§ **Exercise requirements**:
Repeat each entry below exactly, omitting any picture it holds.

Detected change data
*****
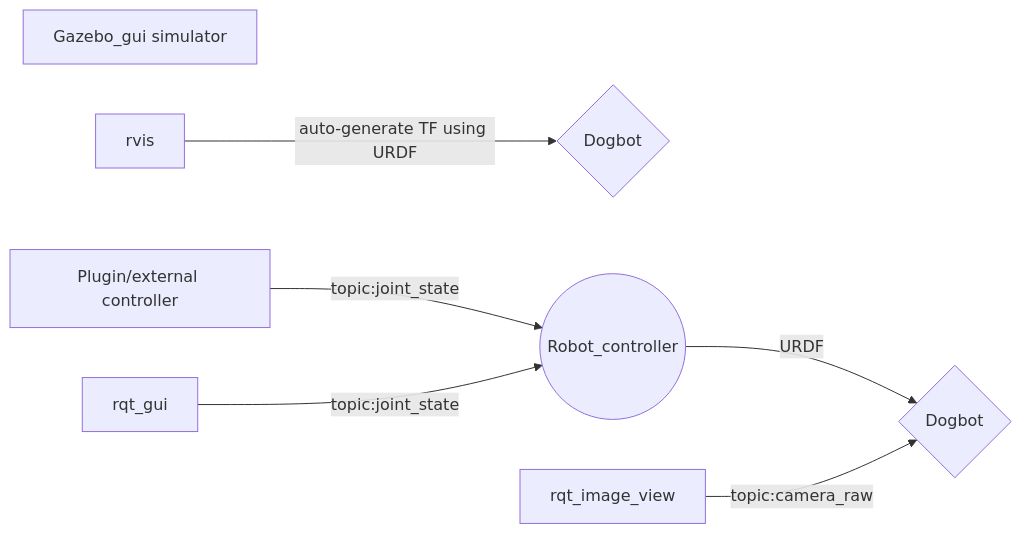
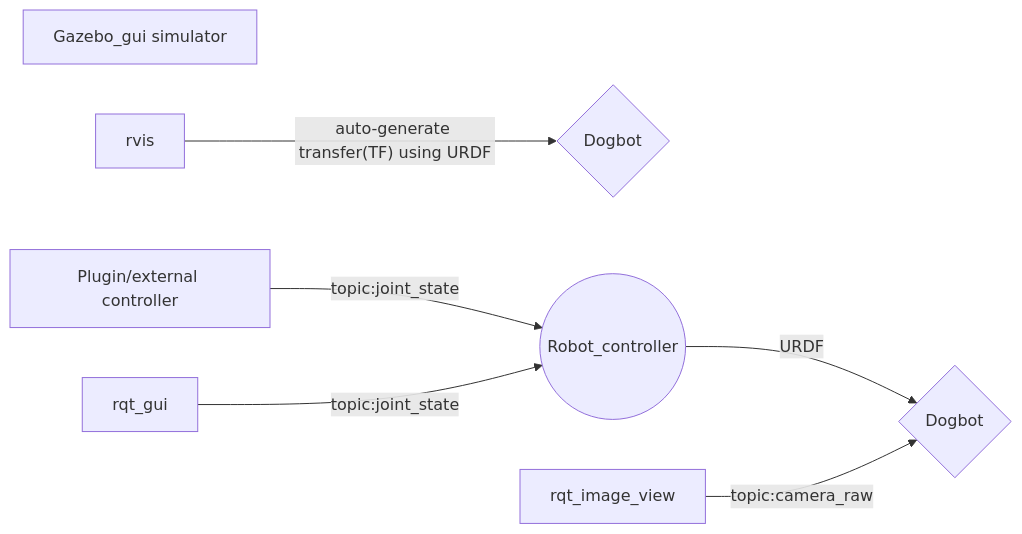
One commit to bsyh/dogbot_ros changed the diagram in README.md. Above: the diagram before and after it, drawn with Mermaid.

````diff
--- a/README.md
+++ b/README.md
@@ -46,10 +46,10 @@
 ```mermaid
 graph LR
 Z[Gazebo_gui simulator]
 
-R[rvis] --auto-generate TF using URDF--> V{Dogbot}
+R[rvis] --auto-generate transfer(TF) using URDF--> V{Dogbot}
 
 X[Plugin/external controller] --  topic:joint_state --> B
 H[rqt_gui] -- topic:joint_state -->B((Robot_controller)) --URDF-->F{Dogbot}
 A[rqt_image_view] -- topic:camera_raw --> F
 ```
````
*****
§ **Task answer**:
One commit to bsyh/dogbot_ros changed the diagram in README.md. Above: the diagram before and after it, drawn with Mermaid.

````diff
--- a/README.md
+++ b/README.md
@@ -46,10 +46,10 @@
 ```mermaid
 graph LR
 Z[Gazebo_gui simulator]
 
-R[rvis] --auto-generate TF using URDF--> V{Dogbot}
+R[rvis] --auto-generate transfer(TF) using URDF--> V{Dogbot}
 
 X[Plugin/external controller] --  topic:joint_state --> B
 H[rqt_gui] -- topic:joint_state -->B((Robot_controller)) --URDF-->F{Dogbot}
 A[rqt_image_view] -- topic:camera_raw --> F
 ```
````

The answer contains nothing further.